* **Directions for this task**: Copy exactly the stretch of data below from the line with "font: 800 2.5rem/1" through the line with "flex; flex-direction: column;", including both of those lines.

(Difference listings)
# # # # # # #
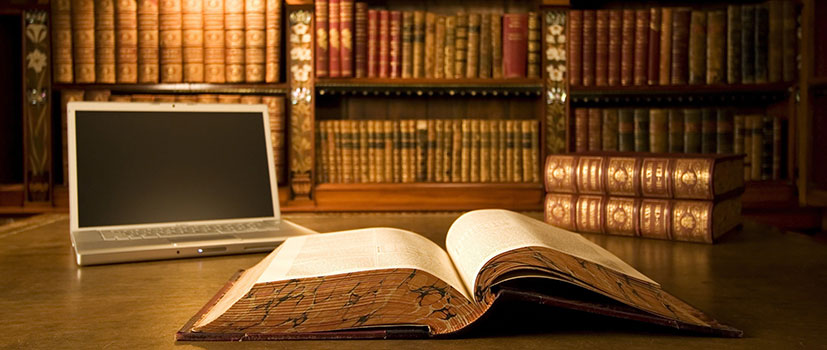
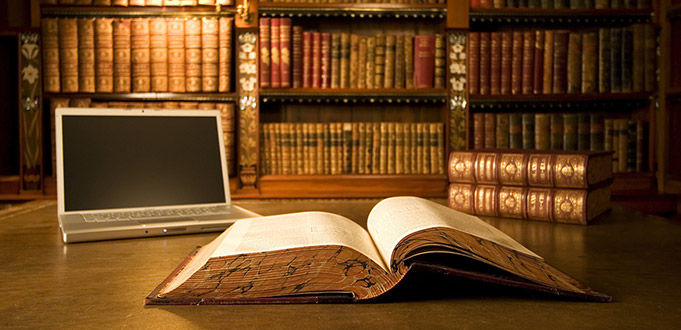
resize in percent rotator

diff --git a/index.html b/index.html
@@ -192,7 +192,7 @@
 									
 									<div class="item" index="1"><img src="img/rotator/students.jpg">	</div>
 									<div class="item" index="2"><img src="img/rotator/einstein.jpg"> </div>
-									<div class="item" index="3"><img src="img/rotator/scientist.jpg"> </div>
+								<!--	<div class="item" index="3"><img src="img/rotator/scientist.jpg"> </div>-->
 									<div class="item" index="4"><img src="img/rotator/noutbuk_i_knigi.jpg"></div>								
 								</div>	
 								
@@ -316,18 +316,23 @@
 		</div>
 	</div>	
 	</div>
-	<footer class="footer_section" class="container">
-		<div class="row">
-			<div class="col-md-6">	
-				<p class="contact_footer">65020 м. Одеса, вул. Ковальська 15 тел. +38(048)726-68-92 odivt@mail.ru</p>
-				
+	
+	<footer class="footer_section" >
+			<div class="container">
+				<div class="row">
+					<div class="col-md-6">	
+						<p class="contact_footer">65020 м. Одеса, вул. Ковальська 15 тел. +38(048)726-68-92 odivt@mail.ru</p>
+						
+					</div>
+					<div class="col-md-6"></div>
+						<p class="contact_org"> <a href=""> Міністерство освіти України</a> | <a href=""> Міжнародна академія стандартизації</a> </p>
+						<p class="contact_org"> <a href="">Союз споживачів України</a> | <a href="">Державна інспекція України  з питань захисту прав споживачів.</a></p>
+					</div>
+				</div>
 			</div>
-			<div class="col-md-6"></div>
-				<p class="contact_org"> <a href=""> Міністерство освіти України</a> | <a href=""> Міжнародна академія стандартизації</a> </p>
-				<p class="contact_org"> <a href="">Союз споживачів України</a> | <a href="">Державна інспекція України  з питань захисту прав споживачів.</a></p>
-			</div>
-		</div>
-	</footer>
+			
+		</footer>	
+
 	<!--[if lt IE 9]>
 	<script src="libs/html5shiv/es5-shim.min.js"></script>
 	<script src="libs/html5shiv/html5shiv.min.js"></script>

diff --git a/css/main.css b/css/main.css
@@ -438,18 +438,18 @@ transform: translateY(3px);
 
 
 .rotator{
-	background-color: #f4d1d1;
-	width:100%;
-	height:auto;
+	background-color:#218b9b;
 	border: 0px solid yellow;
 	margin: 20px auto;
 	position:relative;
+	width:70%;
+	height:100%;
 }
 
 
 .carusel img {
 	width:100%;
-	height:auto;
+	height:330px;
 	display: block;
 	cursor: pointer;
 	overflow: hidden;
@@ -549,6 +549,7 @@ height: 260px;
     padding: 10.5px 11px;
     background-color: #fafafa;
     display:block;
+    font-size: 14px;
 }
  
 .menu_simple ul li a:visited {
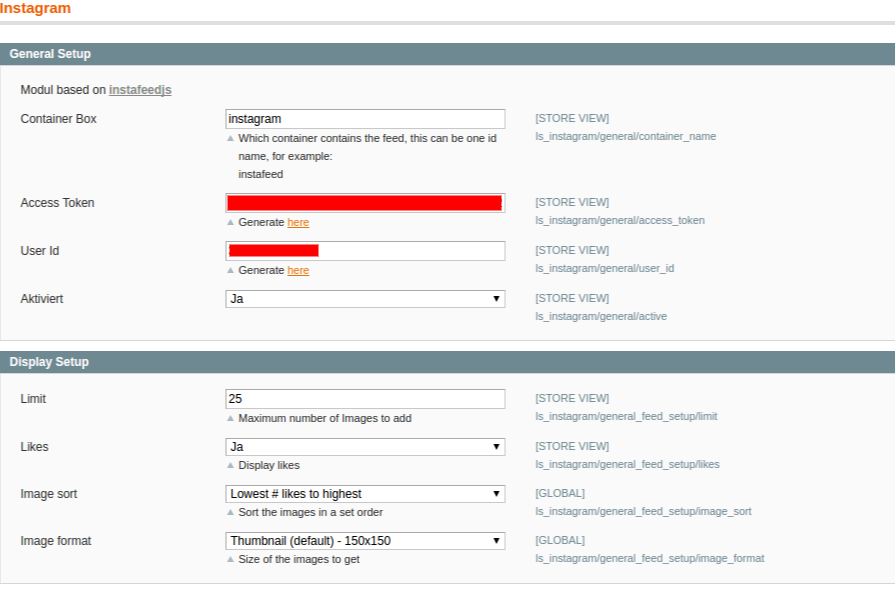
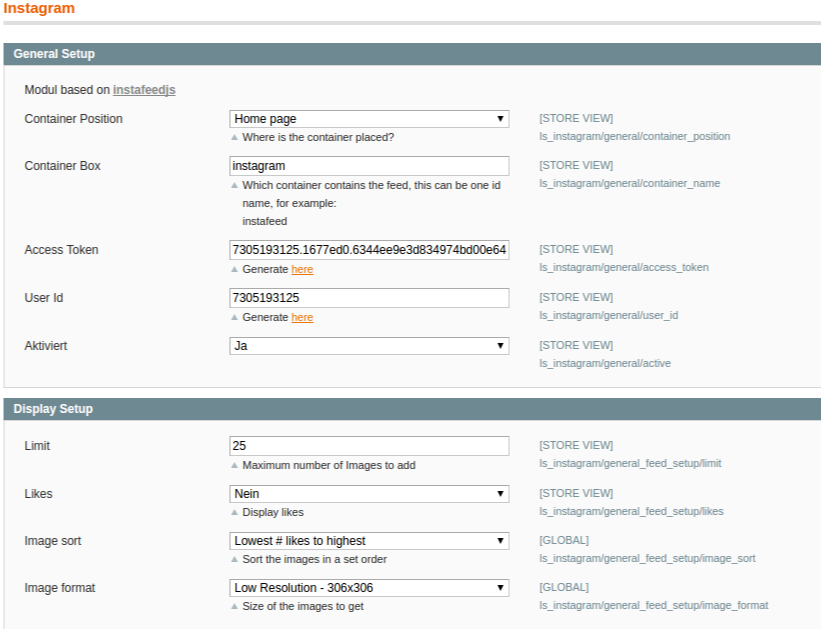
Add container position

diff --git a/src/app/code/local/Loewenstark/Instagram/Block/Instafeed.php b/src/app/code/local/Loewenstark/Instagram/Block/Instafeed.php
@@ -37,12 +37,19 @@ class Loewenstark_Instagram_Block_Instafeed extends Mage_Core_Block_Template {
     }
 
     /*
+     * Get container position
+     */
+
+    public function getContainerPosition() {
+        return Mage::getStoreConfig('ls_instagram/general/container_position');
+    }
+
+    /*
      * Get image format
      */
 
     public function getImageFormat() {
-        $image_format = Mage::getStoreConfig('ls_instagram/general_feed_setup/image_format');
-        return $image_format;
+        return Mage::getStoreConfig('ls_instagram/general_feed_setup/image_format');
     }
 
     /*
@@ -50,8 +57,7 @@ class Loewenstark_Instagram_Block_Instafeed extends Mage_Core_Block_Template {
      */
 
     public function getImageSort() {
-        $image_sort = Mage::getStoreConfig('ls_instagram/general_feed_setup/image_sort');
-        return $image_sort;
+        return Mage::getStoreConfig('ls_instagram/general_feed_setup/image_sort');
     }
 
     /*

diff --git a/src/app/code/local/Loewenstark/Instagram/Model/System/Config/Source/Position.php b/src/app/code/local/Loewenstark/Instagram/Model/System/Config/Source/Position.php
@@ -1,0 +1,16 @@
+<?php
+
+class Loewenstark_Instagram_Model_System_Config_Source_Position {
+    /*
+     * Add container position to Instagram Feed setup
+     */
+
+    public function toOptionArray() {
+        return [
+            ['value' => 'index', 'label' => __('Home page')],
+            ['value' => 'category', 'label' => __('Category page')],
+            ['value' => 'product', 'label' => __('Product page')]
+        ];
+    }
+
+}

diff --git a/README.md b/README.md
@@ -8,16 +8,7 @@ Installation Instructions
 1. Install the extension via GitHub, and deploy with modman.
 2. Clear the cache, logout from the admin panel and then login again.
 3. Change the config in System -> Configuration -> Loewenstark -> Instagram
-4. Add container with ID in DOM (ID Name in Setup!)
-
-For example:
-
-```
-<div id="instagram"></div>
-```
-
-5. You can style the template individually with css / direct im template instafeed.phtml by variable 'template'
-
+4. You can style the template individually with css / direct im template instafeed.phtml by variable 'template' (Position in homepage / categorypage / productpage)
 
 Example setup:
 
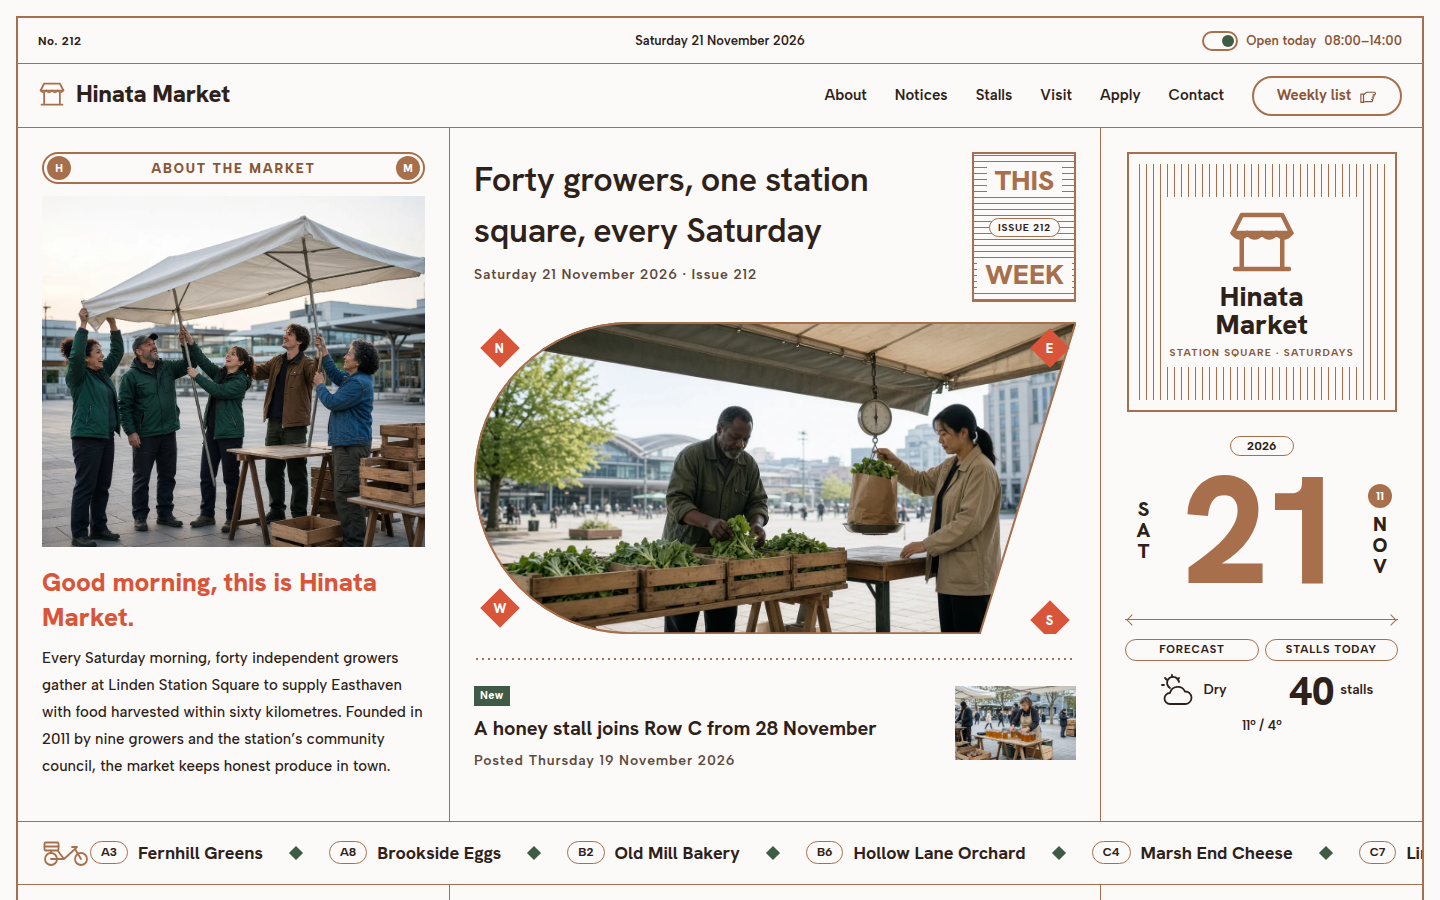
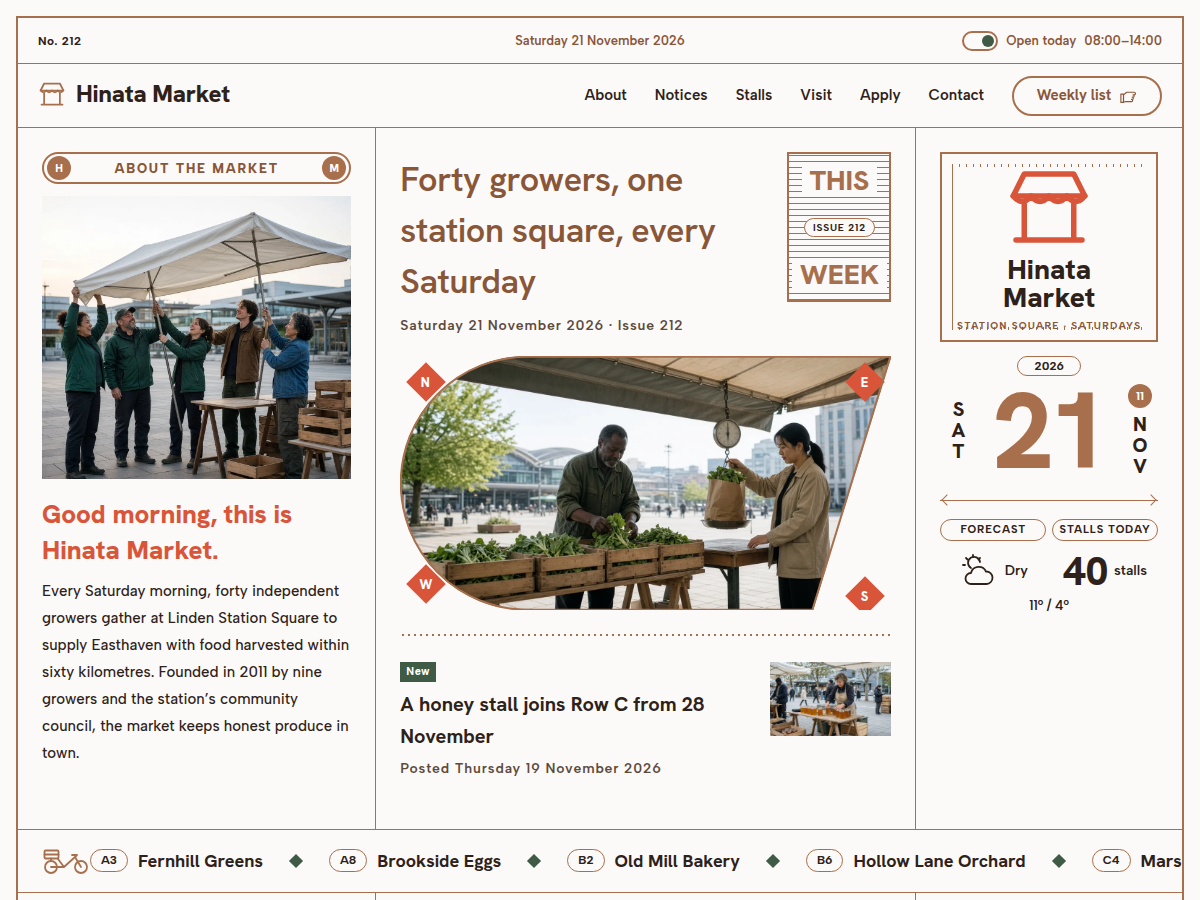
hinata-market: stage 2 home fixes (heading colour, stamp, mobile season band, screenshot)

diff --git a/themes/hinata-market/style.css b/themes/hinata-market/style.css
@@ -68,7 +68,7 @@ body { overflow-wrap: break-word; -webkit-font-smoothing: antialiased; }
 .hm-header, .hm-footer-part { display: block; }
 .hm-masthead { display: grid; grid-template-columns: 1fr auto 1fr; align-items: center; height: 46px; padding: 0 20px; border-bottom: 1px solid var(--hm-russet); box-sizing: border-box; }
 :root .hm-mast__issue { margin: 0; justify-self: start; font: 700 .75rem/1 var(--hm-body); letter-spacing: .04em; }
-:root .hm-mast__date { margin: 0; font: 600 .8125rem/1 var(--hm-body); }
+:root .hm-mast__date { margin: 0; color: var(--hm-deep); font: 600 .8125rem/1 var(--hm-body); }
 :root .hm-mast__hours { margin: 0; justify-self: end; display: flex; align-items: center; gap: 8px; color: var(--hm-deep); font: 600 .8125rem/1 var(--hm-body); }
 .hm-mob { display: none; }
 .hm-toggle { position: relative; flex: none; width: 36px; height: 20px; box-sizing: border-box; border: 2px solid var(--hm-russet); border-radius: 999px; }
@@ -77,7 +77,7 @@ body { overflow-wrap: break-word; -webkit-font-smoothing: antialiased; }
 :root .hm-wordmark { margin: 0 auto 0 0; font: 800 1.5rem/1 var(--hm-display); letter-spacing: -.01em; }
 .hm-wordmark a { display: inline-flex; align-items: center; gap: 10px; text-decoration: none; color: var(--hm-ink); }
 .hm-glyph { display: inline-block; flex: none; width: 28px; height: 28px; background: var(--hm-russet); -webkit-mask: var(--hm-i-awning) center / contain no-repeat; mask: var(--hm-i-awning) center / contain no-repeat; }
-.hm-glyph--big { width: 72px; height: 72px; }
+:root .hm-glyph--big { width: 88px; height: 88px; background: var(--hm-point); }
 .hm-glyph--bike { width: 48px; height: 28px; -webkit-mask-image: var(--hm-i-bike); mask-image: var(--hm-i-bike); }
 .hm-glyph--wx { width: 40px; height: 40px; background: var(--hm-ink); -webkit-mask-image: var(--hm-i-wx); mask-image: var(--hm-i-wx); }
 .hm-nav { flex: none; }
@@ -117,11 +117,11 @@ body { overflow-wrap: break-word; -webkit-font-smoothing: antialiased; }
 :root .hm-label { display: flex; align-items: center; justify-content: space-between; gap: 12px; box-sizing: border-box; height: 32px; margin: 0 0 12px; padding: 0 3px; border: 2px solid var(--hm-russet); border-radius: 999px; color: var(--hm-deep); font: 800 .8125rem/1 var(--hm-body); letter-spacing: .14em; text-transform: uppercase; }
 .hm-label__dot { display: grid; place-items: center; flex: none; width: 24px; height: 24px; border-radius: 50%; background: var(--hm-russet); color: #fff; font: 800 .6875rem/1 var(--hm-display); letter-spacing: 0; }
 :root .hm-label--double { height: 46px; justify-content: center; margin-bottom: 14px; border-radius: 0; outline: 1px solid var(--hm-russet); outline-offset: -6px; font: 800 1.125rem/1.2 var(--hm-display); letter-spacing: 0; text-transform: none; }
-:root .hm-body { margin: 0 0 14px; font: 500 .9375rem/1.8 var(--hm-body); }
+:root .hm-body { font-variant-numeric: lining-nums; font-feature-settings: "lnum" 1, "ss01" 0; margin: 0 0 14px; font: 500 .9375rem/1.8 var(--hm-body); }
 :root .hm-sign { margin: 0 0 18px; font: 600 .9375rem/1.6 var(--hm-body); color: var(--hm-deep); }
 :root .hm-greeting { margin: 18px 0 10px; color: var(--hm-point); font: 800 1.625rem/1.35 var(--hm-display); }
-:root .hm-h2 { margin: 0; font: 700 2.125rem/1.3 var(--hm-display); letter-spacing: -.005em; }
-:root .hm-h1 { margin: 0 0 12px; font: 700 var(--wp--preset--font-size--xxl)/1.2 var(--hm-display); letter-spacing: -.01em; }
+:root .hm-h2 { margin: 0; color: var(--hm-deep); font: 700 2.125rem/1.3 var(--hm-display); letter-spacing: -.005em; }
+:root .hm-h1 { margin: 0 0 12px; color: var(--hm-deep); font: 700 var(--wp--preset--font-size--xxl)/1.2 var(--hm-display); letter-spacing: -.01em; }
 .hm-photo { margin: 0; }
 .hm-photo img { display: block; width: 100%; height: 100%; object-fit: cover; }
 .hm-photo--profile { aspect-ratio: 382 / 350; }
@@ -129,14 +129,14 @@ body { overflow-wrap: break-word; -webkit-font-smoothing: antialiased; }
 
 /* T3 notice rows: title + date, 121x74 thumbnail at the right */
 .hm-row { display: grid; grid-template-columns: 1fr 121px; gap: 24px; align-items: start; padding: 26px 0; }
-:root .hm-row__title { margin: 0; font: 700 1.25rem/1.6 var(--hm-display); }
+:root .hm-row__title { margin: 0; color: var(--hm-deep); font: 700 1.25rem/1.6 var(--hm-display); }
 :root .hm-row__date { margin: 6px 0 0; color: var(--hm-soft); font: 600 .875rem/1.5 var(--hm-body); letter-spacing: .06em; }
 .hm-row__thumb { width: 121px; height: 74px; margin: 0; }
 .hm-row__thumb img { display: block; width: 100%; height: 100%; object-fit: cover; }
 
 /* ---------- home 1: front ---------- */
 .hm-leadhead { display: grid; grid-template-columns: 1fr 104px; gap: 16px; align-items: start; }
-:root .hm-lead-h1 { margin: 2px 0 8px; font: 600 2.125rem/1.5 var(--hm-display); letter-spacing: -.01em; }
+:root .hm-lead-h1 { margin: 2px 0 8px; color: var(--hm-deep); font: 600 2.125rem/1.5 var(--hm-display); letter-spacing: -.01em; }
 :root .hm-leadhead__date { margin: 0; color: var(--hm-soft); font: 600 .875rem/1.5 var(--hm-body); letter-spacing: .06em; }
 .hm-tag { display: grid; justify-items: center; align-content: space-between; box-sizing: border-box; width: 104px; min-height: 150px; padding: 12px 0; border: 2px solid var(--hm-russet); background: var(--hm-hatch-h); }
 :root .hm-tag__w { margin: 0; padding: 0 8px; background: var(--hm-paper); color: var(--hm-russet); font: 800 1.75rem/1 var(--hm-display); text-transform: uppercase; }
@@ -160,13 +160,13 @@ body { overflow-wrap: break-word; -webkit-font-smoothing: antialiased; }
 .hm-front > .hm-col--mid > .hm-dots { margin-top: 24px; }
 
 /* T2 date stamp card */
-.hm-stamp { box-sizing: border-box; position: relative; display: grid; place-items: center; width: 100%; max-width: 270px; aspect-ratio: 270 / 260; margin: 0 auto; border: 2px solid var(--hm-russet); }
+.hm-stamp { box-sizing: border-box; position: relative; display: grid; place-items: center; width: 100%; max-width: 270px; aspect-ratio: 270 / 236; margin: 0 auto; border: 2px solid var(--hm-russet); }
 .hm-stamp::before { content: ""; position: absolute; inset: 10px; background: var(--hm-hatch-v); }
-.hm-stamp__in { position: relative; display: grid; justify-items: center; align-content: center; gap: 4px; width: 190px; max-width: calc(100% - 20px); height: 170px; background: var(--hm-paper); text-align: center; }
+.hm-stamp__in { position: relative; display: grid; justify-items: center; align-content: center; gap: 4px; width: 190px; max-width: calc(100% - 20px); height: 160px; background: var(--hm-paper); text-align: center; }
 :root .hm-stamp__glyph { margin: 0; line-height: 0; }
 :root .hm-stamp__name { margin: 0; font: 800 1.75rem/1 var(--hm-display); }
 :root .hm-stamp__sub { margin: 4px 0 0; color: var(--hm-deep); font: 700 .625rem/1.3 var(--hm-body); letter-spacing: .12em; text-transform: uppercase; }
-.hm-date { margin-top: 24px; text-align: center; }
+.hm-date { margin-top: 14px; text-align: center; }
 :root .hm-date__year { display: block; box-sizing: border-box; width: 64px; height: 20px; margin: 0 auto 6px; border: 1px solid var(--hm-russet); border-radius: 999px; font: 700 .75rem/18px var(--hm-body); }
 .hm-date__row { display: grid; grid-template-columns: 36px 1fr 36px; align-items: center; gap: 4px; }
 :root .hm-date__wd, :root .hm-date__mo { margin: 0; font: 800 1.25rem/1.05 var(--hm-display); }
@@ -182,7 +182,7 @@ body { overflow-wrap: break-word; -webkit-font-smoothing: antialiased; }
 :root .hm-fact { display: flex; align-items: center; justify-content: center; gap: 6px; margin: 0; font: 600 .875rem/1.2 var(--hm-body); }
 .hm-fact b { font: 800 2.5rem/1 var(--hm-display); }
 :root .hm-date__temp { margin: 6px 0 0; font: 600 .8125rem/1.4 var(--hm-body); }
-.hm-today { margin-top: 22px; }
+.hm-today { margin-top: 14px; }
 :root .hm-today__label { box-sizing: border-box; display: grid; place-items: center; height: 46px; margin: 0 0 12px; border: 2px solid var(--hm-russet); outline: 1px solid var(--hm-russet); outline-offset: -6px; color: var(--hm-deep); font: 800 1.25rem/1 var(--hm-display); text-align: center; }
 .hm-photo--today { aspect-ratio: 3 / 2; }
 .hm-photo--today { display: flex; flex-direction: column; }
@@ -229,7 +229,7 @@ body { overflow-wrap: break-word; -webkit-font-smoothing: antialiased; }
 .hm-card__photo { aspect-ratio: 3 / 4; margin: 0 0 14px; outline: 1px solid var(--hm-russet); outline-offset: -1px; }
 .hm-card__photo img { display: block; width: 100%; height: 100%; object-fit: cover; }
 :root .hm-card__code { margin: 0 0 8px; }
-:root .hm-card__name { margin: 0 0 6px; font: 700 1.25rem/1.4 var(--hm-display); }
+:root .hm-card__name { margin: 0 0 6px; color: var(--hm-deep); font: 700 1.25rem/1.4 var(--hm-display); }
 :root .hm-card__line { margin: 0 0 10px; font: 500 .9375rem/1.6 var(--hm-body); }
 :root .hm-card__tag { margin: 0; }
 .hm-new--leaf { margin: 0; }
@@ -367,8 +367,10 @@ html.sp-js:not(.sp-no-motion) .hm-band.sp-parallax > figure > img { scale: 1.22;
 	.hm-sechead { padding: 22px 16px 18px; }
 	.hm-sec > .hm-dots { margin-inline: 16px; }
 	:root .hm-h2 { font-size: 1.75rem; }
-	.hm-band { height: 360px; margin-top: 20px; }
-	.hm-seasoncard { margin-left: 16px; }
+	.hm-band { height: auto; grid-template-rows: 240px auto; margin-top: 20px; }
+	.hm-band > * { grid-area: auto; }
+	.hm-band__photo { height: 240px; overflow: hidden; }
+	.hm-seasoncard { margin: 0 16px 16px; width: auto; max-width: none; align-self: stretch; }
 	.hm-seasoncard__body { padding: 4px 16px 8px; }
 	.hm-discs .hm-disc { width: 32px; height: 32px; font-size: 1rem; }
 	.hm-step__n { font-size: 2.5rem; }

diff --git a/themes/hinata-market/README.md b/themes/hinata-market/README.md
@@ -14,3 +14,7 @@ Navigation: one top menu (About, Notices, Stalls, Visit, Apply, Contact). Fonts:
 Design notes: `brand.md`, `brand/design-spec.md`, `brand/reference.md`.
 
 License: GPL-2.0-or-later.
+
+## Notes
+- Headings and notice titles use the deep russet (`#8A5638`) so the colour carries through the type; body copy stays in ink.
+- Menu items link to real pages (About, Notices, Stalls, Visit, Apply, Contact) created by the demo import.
# # # # # # #
* **Output for this exercise**:
 .hm-fact b { font: 800 2.5rem/1 var(--hm-display); }
 :root .hm-date__temp { margin: 6px 0 0; font: 600 .8125rem/1.4 var(--hm-body); }
-.hm-today { margin-top: 22px; }
+.hm-today { margin-top: 14px; }
 :root .hm-today__label { box-sizing: border-box; display: grid; place-items: center; height: 46px; margin: 0 0 12px; border: 2px solid var(--hm-russet); outline: 1px solid var(--hm-russet); outline-offset: -6px; color: var(--hm-deep); font: 800 1.25rem/1 var(--hm-display); text-align: center; }
 .hm-photo--today { aspect-ratio: 3 / 2; }
 .hm-photo--today { display: flex; flex-direction: column; }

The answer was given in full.